:: What the task requires ::
Return all of the data exactly, with nothing left out but the pictures.

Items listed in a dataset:
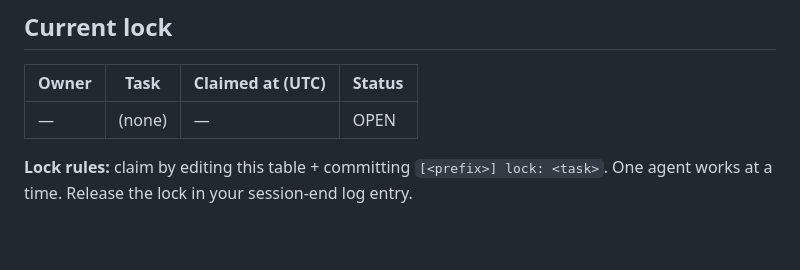
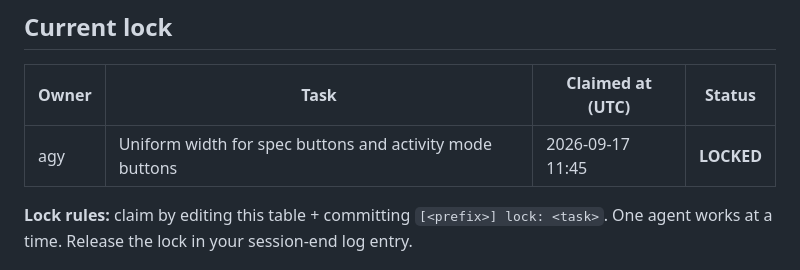
Before and after one commit to gitgipie/metagor, a Markdown page: PROGRESS.md, the part around the change. Drawn GitHub-style; blank space fills up the shorter version.

Commit message:
[agy] lock: Uniform width for spec buttons and activity mode buttons

```diff
--- a/PROGRESS.md
+++ b/PROGRESS.md
@@ -6,7 +6,7 @@ Cross-agent progress tracking, auditing, and handoff. **Append-only log** — ne
 
 | Owner | Task | Claimed at (UTC) | Status |
 |---|---|---|---|
-| — | (none) | — | OPEN |
+| agy | Uniform width for spec buttons and activity mode buttons | 2026-09-17 11:45 | **LOCKED** |
 
 **Lock rules:** claim by editing this table + committing `[<prefix>] lock: <task>`. One agent works at a time. Release the lock in your session-end log entry.
 
```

:: Answer to the exercise ::
Before and after one commit to gitgipie/metagor, a Markdown page: PROGRESS.md, the part around the change. Drawn GitHub-style; blank space fills up the shorter version.

Commit message:
[agy] lock: Uniform width for spec buttons and activity mode buttons

```diff
--- a/PROGRESS.md
+++ b/PROGRESS.md
@@ -6,7 +6,7 @@ Cross-agent progress tracking, auditing, and handoff. **Append-only log** — ne
 
 | Owner | Task | Claimed at (UTC) | Status |
 |---|---|---|---|
-| — | (none) | — | OPEN |
+| agy | Uniform width for spec buttons and activity mode buttons | 2026-09-17 11:45 | **LOCKED** |
 
 **Lock rules:** claim by editing this table + committing `[<prefix>] lock: <task>`. One agent works at a time. Release the lock in your session-end log entry.
 
```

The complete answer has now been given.